(Looking at my peers, most of whom seem to be in a similar position, I feel like people in their 20’s can be divided into two groups: those who learn self-love and those who don’t.)
This time I’m flying solo again but with an emphasis on game development, a much riskier enterprise than web development and where the returns on investment tend to be more hypothetical than real. It’s also an area of programming that I have no prior experience in, save for a few games I made as a kid in QBASIC on my dad’s old Packard Bell in the 90’s. I’m plagued daily with self-doubt as well as a good dosage of fear and self-judgement.
Yet I feel hopeful because I feel equipped with emotional tools that I didn’t have a year ago. I’d say that the biggest three are
- Self-awareness of how I’m feeling
- Knowledge of how to articulate my feelings as needs
- A lack of shame around satisfying those needs and asking others to help
Self-awareness of how one feels is a deep life skill that people don’t seem to take seriously. It starts with accurately knowing whether you’re angry, sad, happy, fearful, horny, or some other basic emotion, which is a serious accomplishment in a world where emotional expression, at least speaking as a man, is modeled as either “good” or “blah.” In my case, it took me years to realize that I had never been given the chance to feel like I could feel and accept my emotions safely without having them talked over, used against me or taken away from me.

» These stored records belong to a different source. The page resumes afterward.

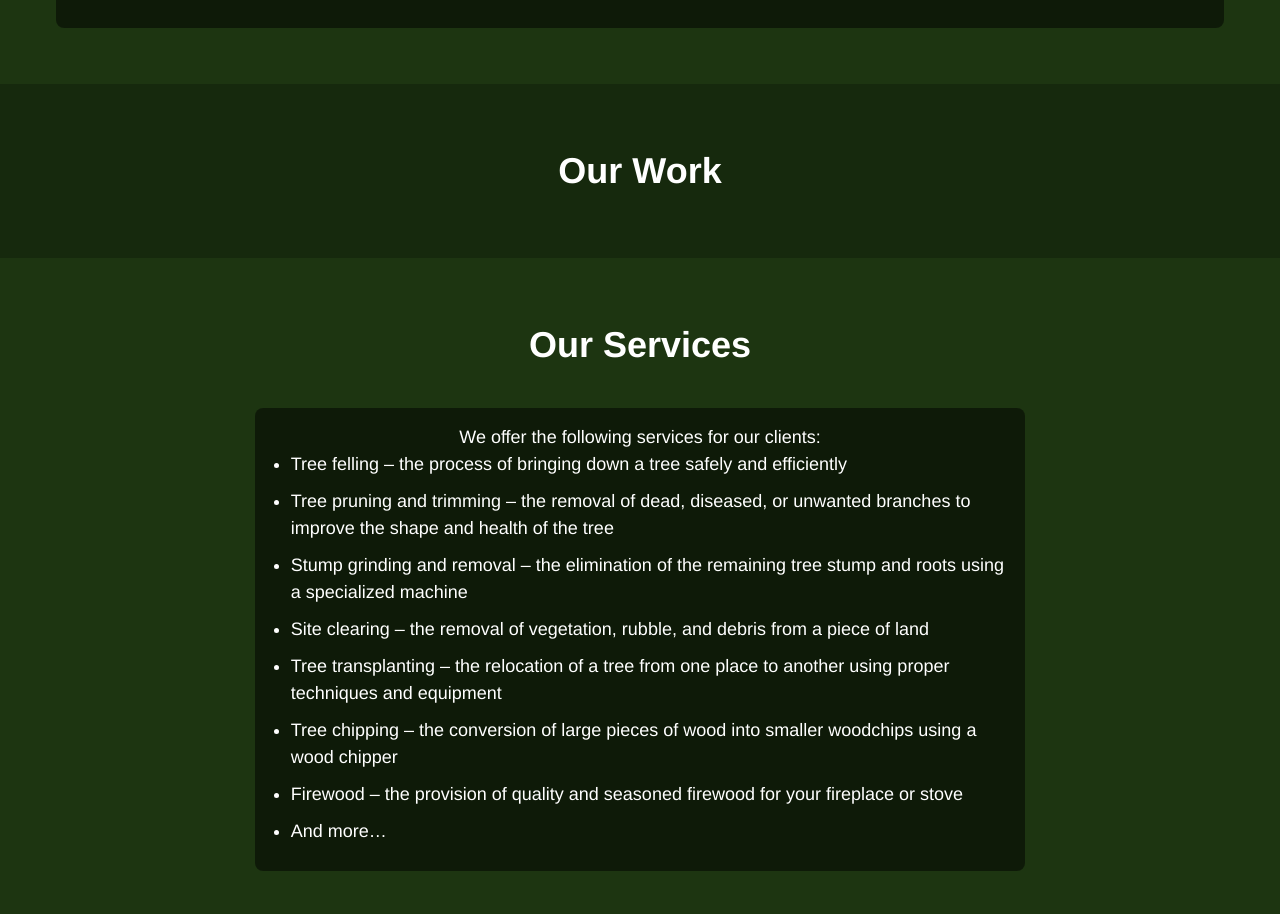
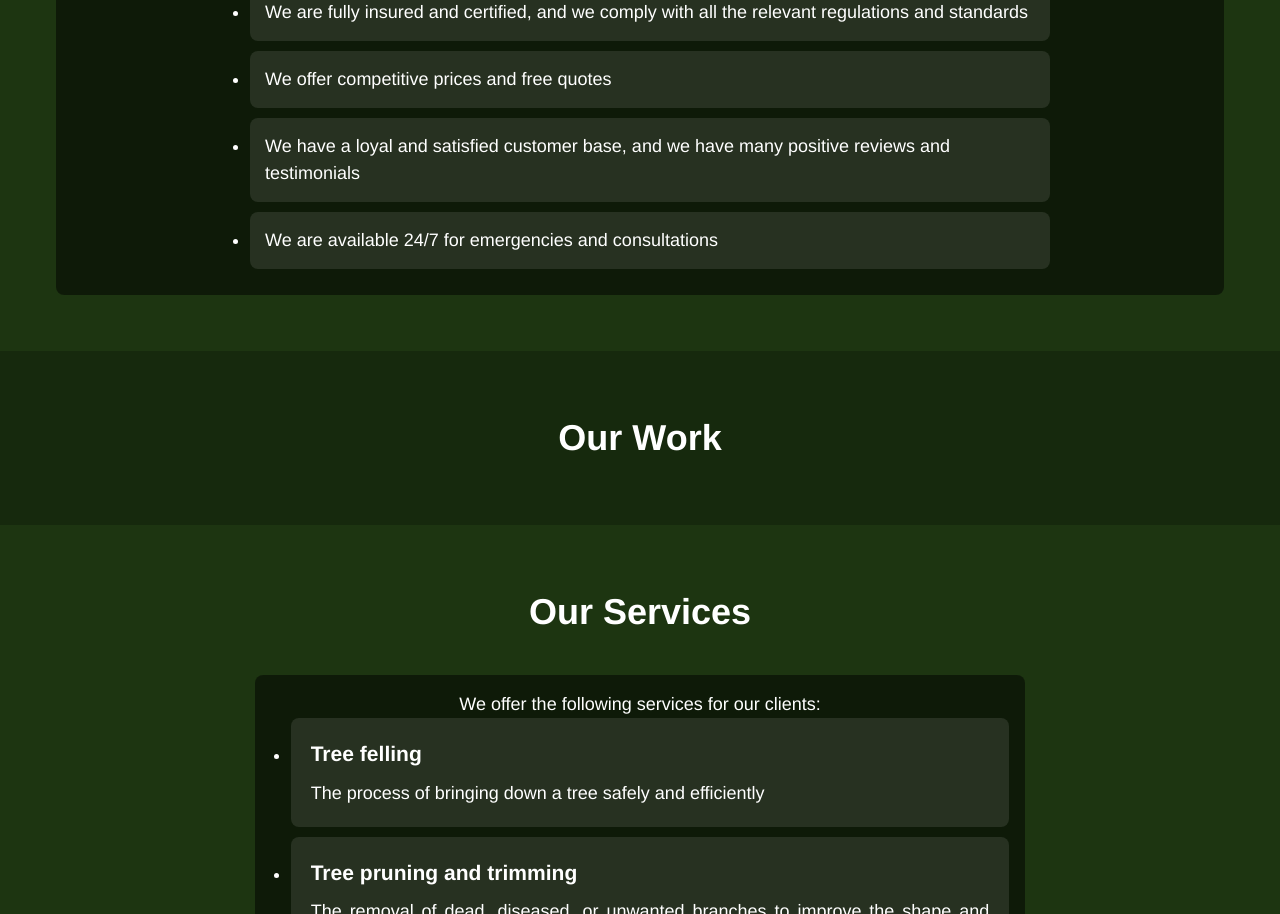
Before and after one commit to ShogunLSG/Magazi-tree-felling-frontEnd, a Vue app in the folder MG-treeFelling/mg-tree-felling/: page / in a window 1280 px wide. Shown: the part 1886-2800 px from the top of the page. Built offline with nearby package versions, Linux system fonts and the light colour scheme.

Commit message:
More styling and adding interactive elements

```diff
--- /dev/null
+++ b/MG-treeFelling/mg-tree-felling/src/components/AnimatedSection.vue
@@ -0,0 +1,40 @@
+<template>
+  <div ref="section" :class="{ 'fade-in': isVisible, hidden: !isVisible }">
+    <slot></slot>
+  </div>
+</template>
+
+<script>
+export default {
+  data() {
+    return {
+      isVisible: false,
+    };
+  },
+  mounted() {
+    const observer = new IntersectionObserver(
+      ([entry]) => {
+        this.isVisible = entry.isIntersecting;
+      },
+      {
+        root: null,
+        threshold: 0.1, // Trigger when 10% of the element is visible
+      }
+    );
+    observer.observe(this.$refs.section);
+  },
+};
+</script>
+
+<style scoped>
+.hidden {
+  opacity: 0;
+  transform: translateY(20px);
+}
+
+.fade-in {
+  opacity: 1;
+  transform: translateY(0);
+  transition: opacity 0.5s ease-out, transform 0.5s ease-out;
+}
+</style>
--- /dev/null
+++ b/MG-treeFelling/mg-tree-felling/src/components/ParallaxSection.vue
@@ -0,0 +1,60 @@
+<template>
+  <div class="parallax-container" ref="container">
+    <div class="parallax-background" :style="backgroundStyle">
+      <slot name="background"></slot>
+    </div>
+    <div class="parallax-content">
+      <slot></slot>
+    </div>
+  </div>
+</template>
+
+<script>
+export default {
+  data() {
+    return {
+      offsetY: 0,
+    };
+  },
+  computed: {
+    backgroundStyle() {
+      return {
+        transform: `translateY(${this.offsetY * 0.5}px)`,
+      };
+    },
+  },
+  mounted() {
+    window.addEventListener("scroll", this.handleScroll);
+  },
+  beforeUnmount() {
+    window.removeEventListener("scroll", this.handleScroll);
+  },
+  methods: {
+    handleScroll() {
+      const rect = this.$refs.container.getBoundingClientRect();
+      this.offsetY = window.innerHeight - rect.top;
+    },
+  },
+};
+</script>
+
+<style scoped>
+.parallax-container {
+  position: relative;
+  overflow: hidden;
+}
+
+.parallax-background {
+  position: absolute;
+  top: -50%;
+  left: 0;
+  right: 0;
+  bottom: 0;
+  z-index: -1;
+}
+
+.parallax-content {
+  position: relative;
+  z-index: 1;
+}
+</style>
--- a/MG-treeFelling/mg-tree-felling/src/views/HomeView.vue
+++ b/MG-treeFelling/mg-tree-felling/src/views/HomeView.vue
@@ -1,5 +1,8 @@
 <script setup>
 import SlideShow from "@/components/SlideShow.vue";
+import AnimatedSection from "@/components/AnimatedSection.vue";
+// Doesnt Work yet!! ***TODO***
+import ParallaxSection from "@/components/ParallaxSection.vue";
 </script>
 
 <template>
@@ -7,7 +10,16 @@ import SlideShow from "@/components/SlideShow.vue";
     <div class="slide-show">
       <SlideShow />
     </div>
-    <div class="content-section">
+
+    <ParallaxSection>
+      <template #background>
+        <img
+          src="../assets/TreeBackground.jpg"
+          alt="Tree background"
+          class="parallax-bg-image"
+        />
+      </template>
+      <AnimatedSection class="content-section">
         <h1>Welcome to Magazi Tree Felling</h1>
         <v-container>
           <v-row no-gutters>
@@ -22,108 +34,70 @@ import SlideShow from "@/components/SlideShow.vue";
             <v-col cols="12" md="6">
               <v-sheet class="pa-2 ma-2 text-container">
                 <p>
-                Magazi Tree Felling is a professional and reliable tree felling
-                company that offers a range of services for residential and
-                commercial properties. Whether you need tree removal, pruning,
-                trimming, stump grinding, site clearing, or any other
-                tree-related service, we have the skills, equipment, and
-                experience to handle it. We follow the highest standards of
-                safety and quality. We are passionate about trees and the
+                  Magazi Tree Felling is a professional and reliable tree
+                  felling company that offers a range of services for
+                  residential and commercial properties. Whether you need tree
+                  removal, pruning, trimming, stump grinding, site clearing, or
+                  any other tree-related service, we have the skills, equipment,
+                  and experience to handle it. We follow the highest standards
+                  of safety and quality. We are passionate about trees and the
                   environment, and we strive to preserve and enhance the beauty
-                and health of your trees. We also offer advice on tree care and
-                maintenance, and we can help you with any tree-related issues or
-                problems.
+                  and health of your trees. We also offer advice on tree care
+                  and maintenance, and we can help you with any tree-related
+                  issues or problems.
                 </p>
               </v-sheet>
             </v-col>
           </v-row>
         </v-container>
-    </div>
-    <div class="content-section services-section">
+      </AnimatedSection>
+    </ParallaxSection>
+    <AnimatedSection class="content-section services-section">
       <h1>Why Choose Us?</h1>
       <v-container>
         <v-row>
           <v-col>
             <v-sheet class="pa-4 text-container">
-              <ul>
-                <li>
-                  We have over [number] years of experience in the tree felling
-                  industry
+              <ul class="feature-list">
+                <li
+                  v-for="(feature, index) in features"
+                  :key="index"
+                  class="feature-item"
+                >
+                  {{ feature }}
                 </li>
-                <li>
-                  We offer a wide range of services for all your tree needs
-                </li>
-                <li>
-                  We have a team of qualified and skilled arborists who can
-                  handle any challenge
-                </li>
-                <li>
-                  We use the latest equipment and technology to ensure
-                  efficiency and safety
-                </li>
-                <li>
-                  We are fully insured and certified, and we comply with all the
-                  relevant regulations and standards
-                </li>
-                <li>We offer competitive prices and free quotes</li>
-                <li>
-                  We have a loyal and satisfied customer base, and we have many
-                  positive reviews and testimonials
-                </li>
-                <li>We are available 24/7 for emergencies and consultations</li>
               </ul>
             </v-sheet>
           </v-col>
         </v-row>
       </v-container>
-    </div>
-    <div class="content-section gallery-section">
+    </AnimatedSection>
+    <AnimatedSection class="content-section gallery-section">
       <h1>Our Work</h1>
-    </div>
-    <div class="content-section services-list-section">
+    </AnimatedSection>
+    <AnimatedSection class="content-section services-list-section">
       <h1>Our Services</h1>
       <v-container>
         <v-row>
           <v-col cols="12" md="8" class="mx-auto">
             <v-sheet class="pa-4 text-container">
               <p>We offer the following services for our clients:</p>
-              <ul>
-                <li>
-                  Tree felling – the process of bringing down a tree safely and
-                  efficiently
+              <ul class="services-list">
+                <li
+                  v-for="(service, index) in services"
+                  :key="index"
+                  class="service-item"
+                >
+                  <h3>{{ service.title }}</h3>
+                  <p>{{ service.description }}</p>
                 </li>
-                <li>
-                  Tree pruning and trimming – the removal of dead, diseased, or
-                  unwanted branches to improve the shape and health of the tree
-                </li>
-                <li>
-                  Stump grinding and removal – the elimination of the remaining
-                  tree stump and roots using a specialized machine
-                </li>
-                <li>
-                  Site clearing – the removal of vegetation, rubble, and debris
-                  from a piece of land
-                </li>
-                <li>
-                  Tree transplanting – the relocation of a tree from one place
-                  to another using proper techniques and equipment
-                </li>
-                <li>
-                  Tree chipping – the conversion of large pieces of wood into
-                  smaller woodchips using a wood chipper
-                </li>
-                <li>
-                  Firewood – the provision of quality and seasoned firewood for
-                  your fireplace or stove
-                </li>
-                <li>And more…</li>
               </ul>
             </v-sheet>
           </v-col>
         </v-row>
       </v-container>
-    </div>
-    <div class="content-section contact-section">
+    </AnimatedSection>
+    <AnimatedSection class="content-section contact-section">
       <h1>Contact Us</h1>
       <v-container>
         <v-row>
@@ -164,7 +138,7 @@ import SlideShow from "@/components/SlideShow.vue";
           </v-col>
         </v-row>
       </v-container>
-    </div>
+    </AnimatedSection>
   </div>
 </template>
 
@@ -172,6 +146,53 @@ import SlideShow from "@/components/SlideShow.vue";
 export default {
   data() {
     return {
+      services: [
+        {
+          title: "Tree felling",
+          description:
+            "The process of bringing down a tree safely and efficiently",
+        },
+        {
+          title: "Tree pruning and trimming",
+          description:
+            "The removal of dead, diseased, or unwanted branches to improve the shape and health of the tree",
+        },
+        {
+          title: "Stump grinding and removal",
+          description:
+            "The elimination of the remaining tree stump and roots using a specialized machine",
+        },
+        {
+          title: "Site clearing",
+          description:
+            "The removal of vegetation, rubble, and debris from a piece of land",
+        },
+        {
+          title: "Tree transplanting",
+          description:
+            "The relocation of a tree from one place to another using proper techniques and equipment",
+        },
+        {
+          title: "Tree chipping",
+          description:
+            "The conversion of large pieces of wood into smaller woodchips using a wood chipper",
+        },
+        {
+          title: "Firewood",
+          description:
+            "The provision of quality and seasoned firewood for your fireplace or stove",
+        },
+      ],
+      features: [
+        "We have over [number] years of experience in the tree felling industry",
+        "We offer a wide range of services for all your tree needs",
+        "We have a team of qualified and skilled arborists who can handle any challenge",
+        "We use the latest equipment and technology to ensure efficiency and safety",
+        "We are fully insured and certified, and we comply with all the relevant regulations and standards",
+        "We offer competitive prices and free quotes",
+        "We have a loyal and satisfied customer base, and we have many positive reviews and testimonials",
+        "We are available 24/7 for emergencies and consultations",
+      ],
       images: [
         {
           src: "https://cdn.vuetifyjs.com/images/cards/hotel.jpg",
@@ -188,9 +209,56 @@ export default {
 };
 </script>
 <style scoped>
+.services-list {
+  list-style-type: none;
+  padding: 0;
+}
+
+.service-item {
+  background-color: rgba(255, 255, 255, 0.1);
+  margin-bottom: 20px;
+  padding: 20px;
+  border-radius: 8px;
+  transition: all 0.3s ease;
+}
+
+.service-item:hover {
+  background-color: rgba(255, 255, 255, 0.2);
+  transform: translateY(-5px);
+  box-shadow: 0 4px 8px rgba(0, 0, 0, 0.2);
+}
+
+.service-item h3 {
+  margin-bottom: 10px;
+  color: #ffffff;
+}
+
+.service-item p {
+  color: #e0e0e0;
+}
+
 .slide-show {
   width: 100%;
   height: 700px;
+}
+
+.feature-list {
+  list-style-type: none;
+  padding: 0;
+}
+
+.feature-item {
+  background-color: rgba(255, 255, 255, 0.1);
+  margin-bottom: 10px;
+  padding: 15px;
+  border-radius: 8px;
+  transition: all 0.3s ease;
+}
+
+.feature-item:hover {
+  background-color: rgba(255, 255, 255, 0.2);
+  transform: translateY(-5px);
+  box-shadow: 0 4px 8px rgba(0, 0, 0, 0.2);
 }
 
 .v-sheet,
@@ -315,4 +383,10 @@ img {
 .quote-button {
   margin-top: 20px;
 }
+
+.parallax-bg-image {
+  width: 100%;
+  height: 100%;
+  object-fit: cover;
+}
 </style>
```
Also changed, not shown: MG-treeFelling/mg-tree-felling/src/assets/TreeBackground.jpg (added). Lines whose indentation alone changed are shown as unchanged.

Knowing how to articulate one’s feelings as needs means moving from “I feel sad” or “I feel lonely” to “I need to sit quietly for an hour to process” or “I need to find community.” This skill is about understanding that our feelings aren’t ephemera that we should work to ignore, but rather that they are indicators and sign posts pointing to our needs. There’s a radical implication here. Given that our feelings indicate needs and that at any given moment we are feeling something (except when we’re depressed), we’re always in need, even if that need is simply to quietly feel whatever we’re feeling at the moment. I’ve found this idea to be the only reliable bedrock principle in my life. Beyond all the fickle narratives we tell ourselves about our meaning and purpose, one’s emotions are always present without justification or meaning.
It took a lot of effort to accept the idea of myself as a permanently needy creature. Our culture loads so much shame around the idea of being needful or having our needs met. We’re told to base our lives on more abstract notions like honor or duty or sacrifice, and the blueprint is always given to us externally from school, religion or family. We’re urged to follow the Truth, whatever that Truth is, and not to deviate from the Path, whatever that Path is; deviation is Sin. It took a lot of time for me to unwind this kind of thinking and to accept that to take care of my needs is to honor my existence–indeed, it honors the very meaning of (meaningless) life. And it’s OK to ask for other people to help! Actually, that’s how we make friends, by asking others to help us feel loved and admired.
I’d like to write in detail at some point about how these kinds of emotional skills can form the core of an enlightened and sustainable approach to business. I’ll say that having these skills makes me feel equipped to handle the ambiguity, emotional uncertainty and lack of structure that comes with freelancing and solopreneuring. While I may have the skills, however, it feels like I don’t yet know how to apply them in my new context. I don’t know yet how best to satisfy, say, my need for structure or my need to feel connected, both professionally and in terms of friends.